WORK TO COMPLETE: A verbatim copy of all the data is required; the pictures should not appear in it.

Records from a collection:
= Beginning of Section =
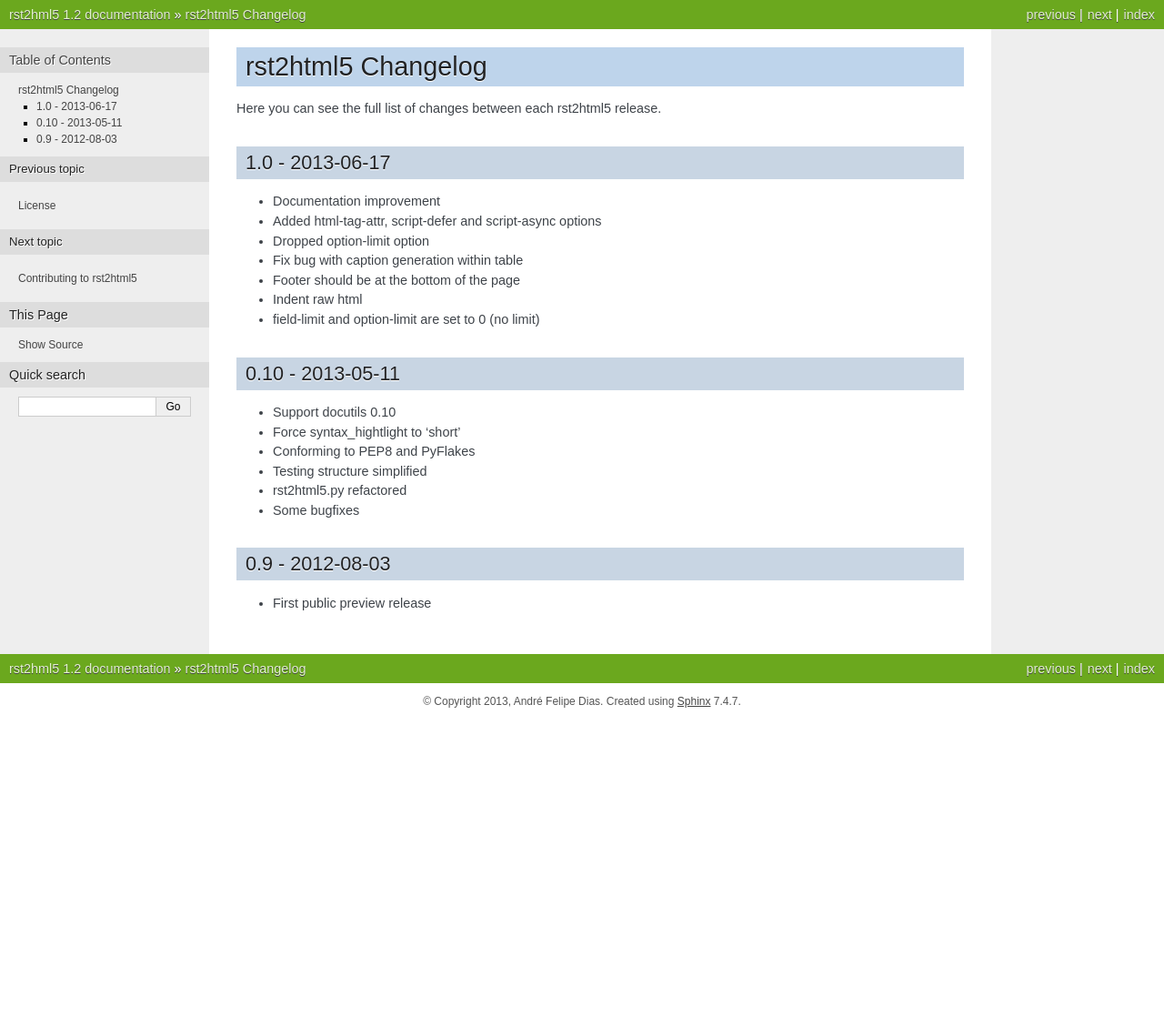
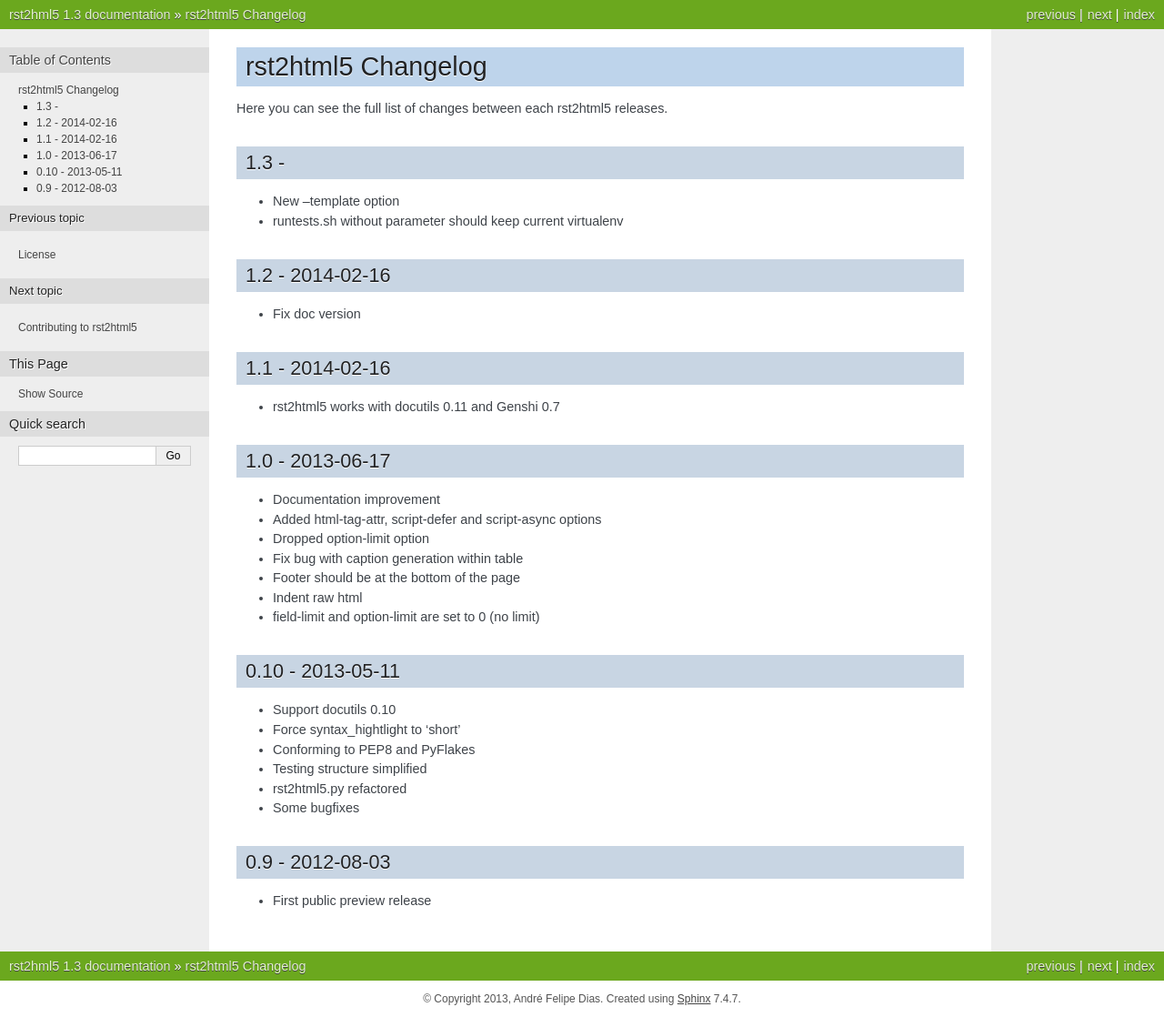
Before and after one commit to andredias/rst2html5, a Sphinx documentation site: the page built from doc/changelog.rst, in a window 1280 px wide. Shown: the whole page at 91% size. Built offline with Sphinx 7.4.7, drawn with Linux system fonts in a browser that asks for light colours; before the commit the page ends 900 px from its top, so only the background shows below that.

Commit message:
recording changelog to next 1.3 release

```diff
--- a/doc/changelog.rst
+++ b/doc/changelog.rst
@@ -2,7 +2,25 @@
 rst2html5 Changelog
 ===================
 
-Here you can see the full list of changes between each rst2html5 release.
+Here you can see the full list of changes between each rst2html5 releases.
+
+1.3 -
+================
+
+* New --template option
+* runtests.sh without parameter should keep current virtualenv
+
+
+1.2 - 2014-02-16
+================
+
+* Fix doc version
+
+
+1.1 - 2014-02-16
+================
+
+* rst2html5 works with docutils 0.11 and Genshi 0.7
 
 
 1.0 - 2013-06-17
--- a/doc/conf.py
+++ b/doc/conf.py
@@ -49,9 +49,9 @@
 # built documents.
 #
 # The short X.Y version.
-version = '1.2'
+version = '1.3'
 # The full version, including alpha/beta/rc tags.
-release = '1.2'
+release = '1.3'
 
 # The language for content autogenerated by Sphinx. Refer to documentation
 # for a list of supported languages.
--- a/setup.py
+++ b/setup.py
@@ -13,7 +13,7 @@
 
 setup(
     name='rst2html5',
-    version='1.2',
+    version='1.3',
     author='André Felipe Dias',
     author_email='andref.dias@gmail.com',
     url='https://bitbucket.org/andre_felipe_dias/rst2html5',
```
= End of Section =
ANSWER:
Before and after one commit to andredias/rst2html5, a Sphinx documentation site: the page built from doc/changelog.rst, in a window 1280 px wide. Shown: the whole page at 91% size. Built offline with Sphinx 7.4.7, drawn with Linux system fonts in a browser that asks for light colours; before the commit the page ends 900 px from its top, so only the background shows below that.

Commit message:
recording changelog to next 1.3 release

```diff
--- a/doc/changelog.rst
+++ b/doc/changelog.rst
@@ -2,7 +2,25 @@
 rst2html5 Changelog
 ===================
 
-Here you can see the full list of changes between each rst2html5 release.
+Here you can see the full list of changes between each rst2html5 releases.
+
+1.3 -
+================
+
+* New --template option
+* runtests.sh without parameter should keep current virtualenv
+
+
+1.2 - 2014-02-16
+================
+
+* Fix doc version
+
+
+1.1 - 2014-02-16
+================
+
+* rst2html5 works with docutils 0.11 and Genshi 0.7
 
 
 1.0 - 2013-06-17
--- a/doc/conf.py
+++ b/doc/conf.py
@@ -49,9 +49,9 @@
 # built documents.
 #
 # The short X.Y version.
-version = '1.2'
+version = '1.3'
 # The full version, including alpha/beta/rc tags.
-release = '1.2'
+release = '1.3'
 
 # The language for content autogenerated by Sphinx. Refer to documentation
 # for a list of supported languages.
--- a/setup.py
+++ b/setup.py
@@ -13,7 +13,7 @@
 
 setup(
     name='rst2html5',
-    version='1.2',
+    version='1.3',
     author='André Felipe Dias',
     author_email='andref.dias@gmail.com',
     url='https://bitbucket.org/andre_felipe_dias/rst2html5',
```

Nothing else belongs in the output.